Theres a book in scribd.com called
"sketches of japanese customs"
It's not all that detailed with some things but does help in other ways though I have not read all of it yet either.

A few other things though, I thought it was custom to always offer tea to guests, and especially rude to invite someone to your home and then not offer tea...

Heres a few I think I know about, but things change...

Chop sticks are for eating, should be matched, are not for poking/.stabbing food, stored facing left, not opened out of pack before ready to eat, should never face the throat but eat from the side of the chop sticks, should be replaced in paper if provided after eating and Use back of chop sticks to remove food from main plate to add to your own plate, oh, also not used to pass food from one person to another.

Slurping is good. farting, burping, sneezing and yawning should be concealed, by excussing yourself if possible, by fan in old days or your sleeve now a days. Or by pressing the point on the forehead.

Dip things into soy sauce bowl not, sauce onto food. I know some foods like rice are not menat to be dipped into sauce too as it should already be perfect. Wasabi should be mixed into bowl in small doses to not insult the judgement of the chef.

Sake is sipped not downed, though this I am sure is company based more than true ettiquette. Sake should be poured by the host, for all but himself, his/hers respected second should pour the hosts drink. Never pour sake over the back of the hand, and use two hands to hold sake bowl and cup during pouring and drinking especially informal situations.

Never leave any food on the plate, and no picking out certain foods and leaving others, (IMO it's probably polite to say you have medical reasons for not wanting a paticular food with your meal)

I have also heard that all food plates should be positioned exactly back where they were at the end of a meal showing respect to the original and designed layout.

Gifts should always be returned, and gifts are given often be they small or not for favours. (Personally I believe in using furoshiki for gifts and economic uses, I collect my groceries with furoshiki bags) gifts should be edible in most situations, Not sure why this is though, Any one?
Gifts should always be given to close family and friends on the return of a trip.

The bowing with hands covered could be percieved as a planned personal attack on the other person, showing hands is open and displays no ill intent. but keep fingers together and elbows in.

Always bow lower than the other person.

Business cards should be throughly studied before storing away, I am not sure if it matters where the storage is, but really throughly study all details of the card first. Check all deatils if needs be. To ask when you know is polite to ask when you do not is the rule. Carry many of your own, never be short of one for a table of associates.

Boasting any skill or talent is seriously frowned upon, modesty is the way here.

Sex is something done between lovers in the confines of a personal space. Anything in public from holding hands to kissing or hugging is not common but making an introduction as far as I know.
Love hotels are fairly norm for sexual activities as the walls are not paper thing here.
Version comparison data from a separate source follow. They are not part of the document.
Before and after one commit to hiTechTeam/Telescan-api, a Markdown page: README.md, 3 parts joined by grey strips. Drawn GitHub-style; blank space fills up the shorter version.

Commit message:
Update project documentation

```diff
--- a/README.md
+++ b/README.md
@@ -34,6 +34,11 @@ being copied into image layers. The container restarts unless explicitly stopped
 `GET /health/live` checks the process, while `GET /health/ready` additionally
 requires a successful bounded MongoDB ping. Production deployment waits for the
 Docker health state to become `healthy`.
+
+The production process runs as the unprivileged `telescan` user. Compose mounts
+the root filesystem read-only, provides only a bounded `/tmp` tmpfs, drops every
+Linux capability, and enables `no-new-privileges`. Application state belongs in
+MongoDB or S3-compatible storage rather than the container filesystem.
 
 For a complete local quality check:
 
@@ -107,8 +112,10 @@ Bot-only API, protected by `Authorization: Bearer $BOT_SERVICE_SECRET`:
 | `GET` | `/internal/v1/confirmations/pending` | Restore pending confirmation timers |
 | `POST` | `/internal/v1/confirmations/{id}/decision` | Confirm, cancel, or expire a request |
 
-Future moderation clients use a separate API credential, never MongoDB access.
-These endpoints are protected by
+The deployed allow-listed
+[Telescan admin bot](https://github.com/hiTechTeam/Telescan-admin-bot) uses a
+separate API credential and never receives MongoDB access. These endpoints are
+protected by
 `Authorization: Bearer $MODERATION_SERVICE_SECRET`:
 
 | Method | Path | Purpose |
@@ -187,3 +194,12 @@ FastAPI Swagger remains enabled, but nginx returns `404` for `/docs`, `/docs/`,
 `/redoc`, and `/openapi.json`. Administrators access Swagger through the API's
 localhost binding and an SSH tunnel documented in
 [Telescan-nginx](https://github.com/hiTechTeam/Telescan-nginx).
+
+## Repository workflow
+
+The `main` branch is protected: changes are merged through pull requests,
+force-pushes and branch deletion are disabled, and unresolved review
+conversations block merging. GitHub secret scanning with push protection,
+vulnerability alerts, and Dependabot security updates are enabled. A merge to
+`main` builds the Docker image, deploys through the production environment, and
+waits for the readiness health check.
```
Same sex couples only as far as I know, and definatly not for more than two people.

I know about the number four thing in general, but if meeting four people in a restaurant or something and ordering a table for four, do you say three plus one or do you say four? to avoid any possible confussion?
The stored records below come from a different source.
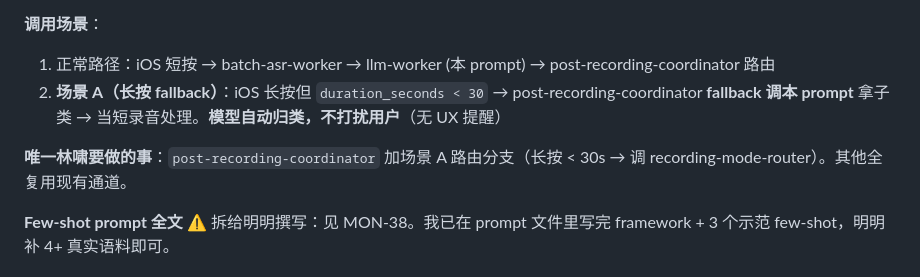
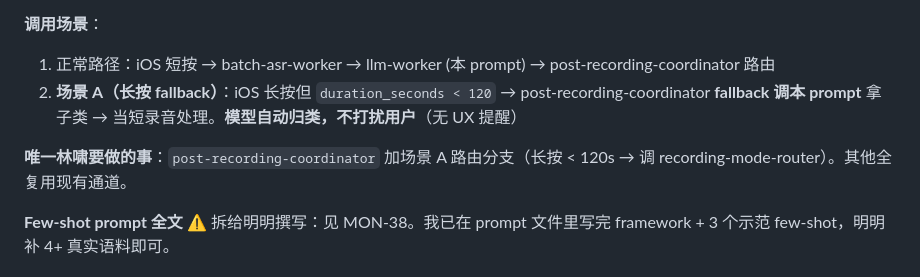
Before and after one commit to LiammingmingLiu/monostone-ios-prototype, a Markdown page: docs/features/M2-agent-tasks-and-timeline.md, the part around the change. Rendered like a GitHub page.

Commit message:
MON-18 followup: 场景 A 阈值 30s → 120s (2 分钟)
明明拍板: 长按 fallback 阈值放宽到 2 分钟.
更长容忍区间, 让"长按但内容不长"的真实使用场景都能走子类自动归类.

Co-Authored-By: Claude Opus 4.7 (1M context) <noreply@anthropic.com>

```diff
--- a/docs/features/M2-agent-tasks-and-timeline.md
+++ b/docs/features/M2-agent-tasks-and-timeline.md
@@ -467,9 +467,9 @@ var showSteps: Bool {
 
 **调用场景**：
 1. 正常路径：iOS 短按 → batch-asr-worker → llm-worker (本 prompt) → post-recording-coordinator 路由
-2. **场景 A（长按 fallback）**：iOS 长按但 `duration_seconds < 30` → post-recording-coordinator **fallback 调本 prompt** 拿子类 → 当短录音处理。**模型自动归类，不打扰用户**（无 UX 提醒）
+2. **场景 A（长按 fallback）**：iOS 长按但 `duration_seconds < 120` → post-recording-coordinator **fallback 调本 prompt** 拿子类 → 当短录音处理。**模型自动归类，不打扰用户**（无 UX 提醒）
 
-**唯一林啸要做的事**：`post-recording-coordinator` 加场景 A 路由分支（长按 < 30s → 调 recording-mode-router）。其他全复用现有通道。
+**唯一林啸要做的事**：`post-recording-coordinator` 加场景 A 路由分支（长按 < 120s → 调 recording-mode-router）。其他全复用现有通道。
 
 **Few-shot prompt 全文** ⚠️ 拆给明明撰写：见 MON-38。我已在 prompt 文件里写完 framework + 3 个示范 few-shot，明明补 4+ 真实语料即可。
 
```
Also changed, not shown: 1 other file.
Sitting should be, if crossing legs as westerners do right leg in front, in males seiza right leg up left leg down, but generally both legs down for formal kneeling. Head of the house stays closest to shrine, lowest ranked person stays nearest the door, Not sure how the ranking system here works though. beginning eating, head person says first we recieve but everyone must likewise for ending a meal.

Personally I believe all books should be held in the greatest of respects. I would not buy a book that has been written in with pen, pencil notes are more acceptable for study guides.

As for a few comments made by people, Growing up in the UK, I still consider myself to be young and I will most certainly not give respect to my elders without them showing some self respect first. Perhaps it's our generation that has changed them perhaps not but Not all elders are worthy of respect, and if they had any honour some of them should start walking until they meet a place to rest forever without further burdening anyone.

I know some of you perhaps will understand my statement, some won't and those who wont can flame me all you want, But do so to my face so I can show you the sort of people I mean.

I try to live very much as a bushi, and show compassion to all, But compassion is not respect and should not be mistaken as such.
by 8thsinner rate this post as useful

outdated 2008/5/15 22:56
I've read through this long list of taboos and some of them seem to only appy to certain areas or are outdated. (I've been living in Japan for a while, so I've noticed a lot of these things in person) Just a few I noticed...a very long time ago eye contact was rude. Now it is the opposite and of course perfectly acceptable to look someone in the eyes. It's weird not to.
Also...soy sauce on rice. My Japanese boyfriend and friends have done this. No big deal. It depends on the meal, but don't think that it's always the "shocking no-no!" that so many Westerners like to bring up.
Also, I wouldn't count on personal experiences so much. I read that someone's girlfriend wouldn't let them touch even magazines on her table. I've been to various houses- if the person is a close friend or boyfriend, then touching such simples things was no problem for me. Some things really depend on the person.
Walking and eating/drinking. Happens all the time in Tokyo. Yes, it's a bit rude on a crowded street- you might spill something on someone. But when there are not many people, I do this myself. No one cares. People blow their nose at the table as well. With friends, things like this are no big deal.
by malakuma rate this post as useful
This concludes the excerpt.